**Try it:**
Among the records below, which lines contain the string "next"? Report them.
-----
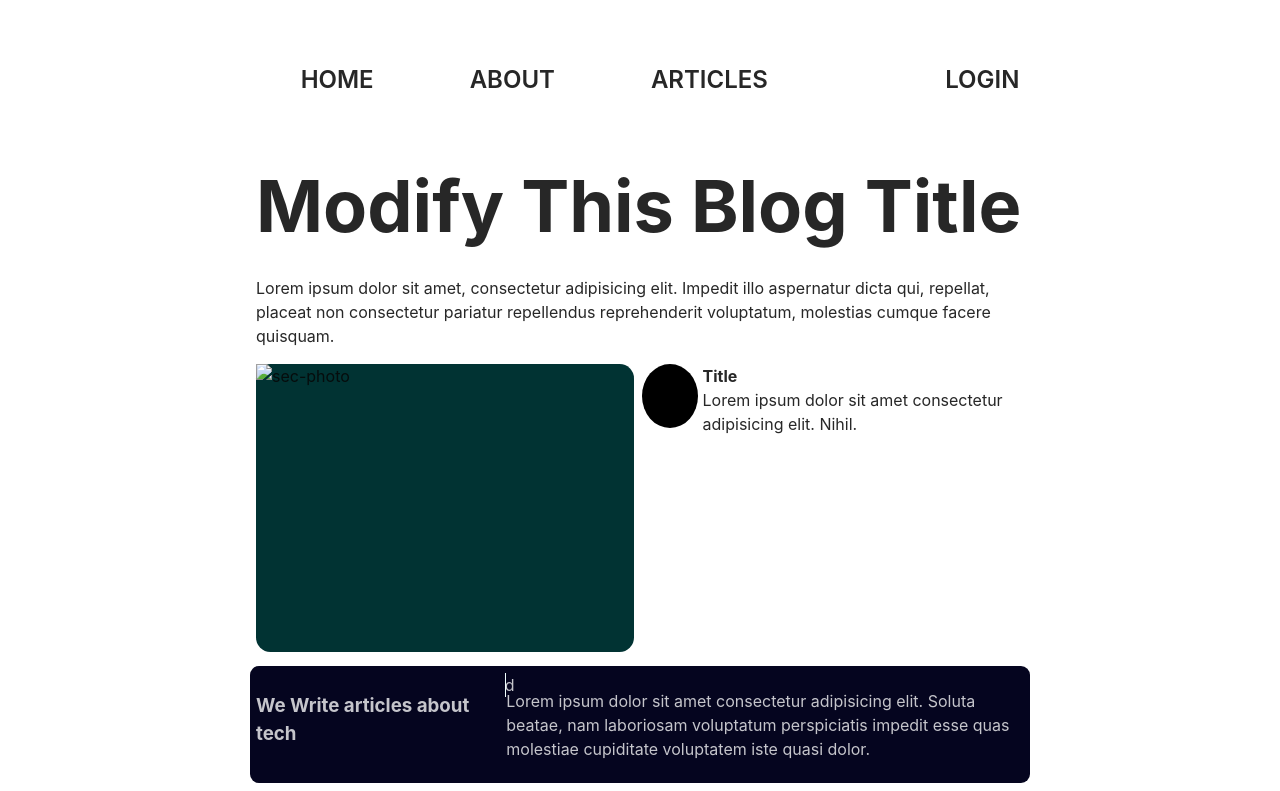
Repository: ValGrace/-static-site
Page: /home (app in client/)
The author's editor kept a copy of each file at every save. The page is drawn from the files as they stood at one save, then again after the next save.
The browser window is 1280 px wide. The pictures show the whole page.
The project was rebuilt for these pictures with package versions that can differ from the ones it lists, and the page was loaded fresh each time. Also part of the build but not shown: client/vite.config.js, client/src/Utils/appwrite.js, client/src/Components/Inputs.css, client/src/Components/Login.jsx, client/src/Components/Signup.jsx.

Above is the page before, as saved 2023-02-05 12:27:31.

After the next save:
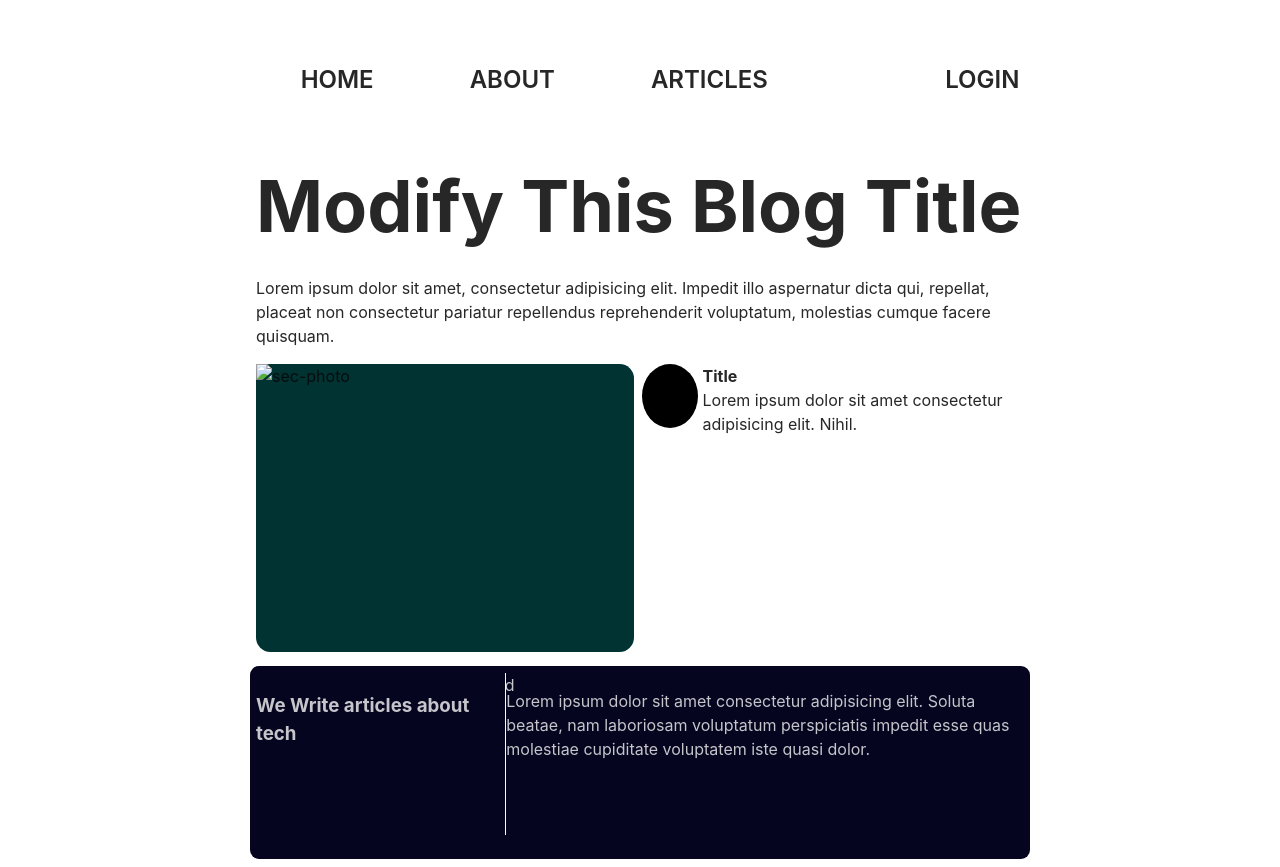
Saved 48 s later.
--- a/client/src/Components/Navbar.css
+++ b/client/src/Components/Navbar.css
@@ -71,6 +71,7 @@ nav > ul{
     margin-top: 0.9rem;
     display: flex;
     padding: 0.4rem;
+    height: 25vh;
 }
 .site-descr > p {
     width: 70%;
-----
**Reply to the exercise:**
The author's editor kept a copy of each file at every save. The page is drawn from the files as they stood at one save, then again after the next save.
After the next save:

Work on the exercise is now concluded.